US Lawmakers Intro Bill Banning Sale of Tech to Huawei & ZTE
A group of US senators wants to make it possible for the president to be able to ban the export of any US components or technology to Huawei Technologies, ZTE Corp. and any other Chinese telecom companies found to be in violation of US sanctions or export control laws.
The proposed bill -- the Telecommunications Denial Order Enforcement Act (H.R. 7255) -- was introduced Wednesday by Rep. Mike Gallagher (R-WI), Sen. Tom Cotton (R-AR), Sen. Chris Van Hollen (D-MD) and Rep. Ruben Gallego (D-AZ).
The language of the bill does indeed call out Huawei Technologies Co. Ltd and ZTE Corp. (Shenzhen: 000063; Hong Kong: 0763) by name. It also includes "any other telecommunications company domiciled in the People's Republic of China (or any subsidiary or affiliate of such entities), excluding any subsidiary of a foreign company domiciled in the People’s Republic of China."
The US lawmakers sponsoring the bill noted that the legislation's introduction follows the arrest last month of Meng Wanzhou, Huawei's CFO, in Canada at the behest of US prosecutors on charges of violating US sanctions. (See China Slams Huawei CFO's Arrest, Huawei 'Not Aware of Any Wrongdoing' and Canada Arrests Huawei CFO – Report.)
"Chinese telecommunications firms like Huawei represent a growing threat to American national security," Gallaher said in a statement. "As state-directed enterprises, they ultimately report to the Chinese Communist Party and will be employed where and whenever possible to undermine American interests and those of our allies."
He said the proposed legislation sets a "simple standard": That any Chinese telecom company found to have violated US sanctions moving forward will be subject to the "same severe punishment originally imposed on ZTE" -- a reference to a $1 billion fine ZTE agreed to pay to the US last year over allegations that the supplier had violated US sanctions against Iran and North Korea. (See ZTE Fined Another $1B in Rescue Deal With US.)
"Huawei is effectively an intelligence-gathering arm of the Chinese Communist Party whose founder and CEO was an engineer for the People's Liberation Army," Cotton added in the statement. "If Chinese telecom companies like Huawei violate our sanctions or export control laws, they should receive nothing less than the death penalty -- which this denial order would provide."
The introduction of the bill arrives amid a report today in The Wall Street Journal that federal prosecutors are pursuing a criminal investigation of Huawei for allegedly pilfering trade secrets from US-based partners, including technologies used by T-Mobile US for smartphone testing., including a quality control 'bot nicknamed "Tappy." The WSJ said the probe was tied to civil lawsuits against Huawei, including one in which a Seattle jury found that the Chinese company was found liable for misappropriating robotic tech from T-Mobile's lab in Bellevue, Wash.
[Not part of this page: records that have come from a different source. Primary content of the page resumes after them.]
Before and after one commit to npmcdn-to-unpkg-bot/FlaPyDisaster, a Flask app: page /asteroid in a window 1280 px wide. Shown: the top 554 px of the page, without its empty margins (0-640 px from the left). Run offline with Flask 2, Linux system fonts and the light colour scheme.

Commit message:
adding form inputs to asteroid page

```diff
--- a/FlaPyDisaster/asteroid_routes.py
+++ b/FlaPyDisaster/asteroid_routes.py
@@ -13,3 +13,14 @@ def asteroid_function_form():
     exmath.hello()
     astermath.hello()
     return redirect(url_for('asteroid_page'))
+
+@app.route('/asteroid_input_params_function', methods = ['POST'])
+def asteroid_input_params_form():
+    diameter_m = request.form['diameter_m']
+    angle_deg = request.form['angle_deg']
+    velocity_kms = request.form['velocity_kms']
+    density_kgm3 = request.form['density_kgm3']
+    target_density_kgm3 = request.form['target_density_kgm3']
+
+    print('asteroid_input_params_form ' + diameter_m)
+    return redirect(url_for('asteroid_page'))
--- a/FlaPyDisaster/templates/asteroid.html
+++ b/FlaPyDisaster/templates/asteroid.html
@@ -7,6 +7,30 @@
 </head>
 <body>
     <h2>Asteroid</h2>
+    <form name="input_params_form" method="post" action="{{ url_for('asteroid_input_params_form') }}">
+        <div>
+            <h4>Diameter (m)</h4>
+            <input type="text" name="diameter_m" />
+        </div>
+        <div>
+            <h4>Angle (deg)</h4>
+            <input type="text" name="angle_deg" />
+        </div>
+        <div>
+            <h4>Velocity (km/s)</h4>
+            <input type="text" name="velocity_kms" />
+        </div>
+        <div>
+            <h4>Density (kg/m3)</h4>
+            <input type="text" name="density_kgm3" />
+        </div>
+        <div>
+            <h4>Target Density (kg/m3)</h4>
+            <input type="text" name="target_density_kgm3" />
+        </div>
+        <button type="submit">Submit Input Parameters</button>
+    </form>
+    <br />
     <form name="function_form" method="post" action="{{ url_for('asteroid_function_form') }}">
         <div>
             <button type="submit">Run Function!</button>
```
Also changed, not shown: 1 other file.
The Journal reported that the criminal investigation is at an "advanced stage" and an indictment could soon follow. (See T-Mobile Accuses Huawei of Espionage.)
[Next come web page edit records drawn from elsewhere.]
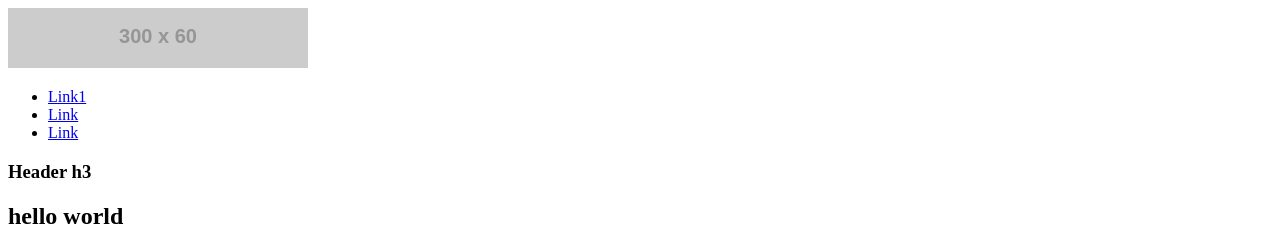
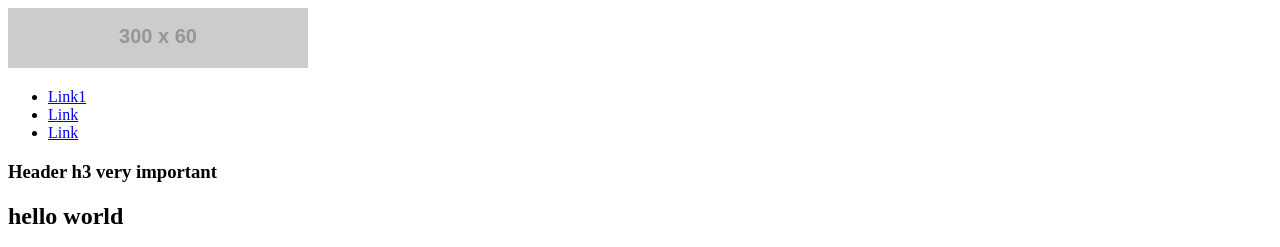
Before and after one commit to luku77/nauka-gita-3, a plain HTML site: page index.html in a window 1280 px wide. Shown: the top 247 px of the page. Drawn offline with nearby package versions, Linux system fonts and the light colour scheme; files that its build step writes are made by us from their sources; placeholder pictures from the web are drawn by us.

Commit message:
Change element h3

```diff
--- a/index.html
+++ b/index.html
@@ -23,7 +23,7 @@
             </header>
             <section class="hero row">
                 <div class="slogan">
-                    <h3>Header h3</h3>
+                    <h3>Header h3 very important</h3>
                     <h1>hello world</h1>
                     <p> new akapit</p>
                     <h2>my ideass-changed</h2>
```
The bill also enters play after Huawei founder and CEO Ren Zhengfei told reporters Tuesday that Huawei would resist requests by the Chinese government to spy on its customers. (See Huawei Founder Fails to Put Minds at Rest and Huawei's CEO Denies Back Door Theory – Reports.)
Here's a rundown of the measures included in the Telecommunications Denial Order Enforcement Act introduced today:
- Establishing that it is US policy to enforce denial orders banning the export of US parts and components to Chinese telecommunications companies that have violated US export control laws or sanctions.
- Directing the president to impose the same strict penalties originally faced by ZTE on any Chinese telecommunications firm found to be in violation of US export control laws or sanctions.
- Ensuring that penalties for violating US export control laws or sanctions are not withdrawn until a pattern of compliance and cooperation over the course of a year proves that policies surrounding systematic lawbreaking by Chinese telecommunications firms have been changed.
- Prohibiting any executive agency official from modifying any penalty imposed on Chinese telecommunications companies, their agents, or affiliates until the president certifies that the company has not violated US laws for one year and is cooperating fully with US investigations.
- Highlighting the Congressional role in overseeing Executive Branch export control and sanctions determinations regarding Chinese telecommunications companies.
— Jeff Baumgartner, Senior Editor, Light Reading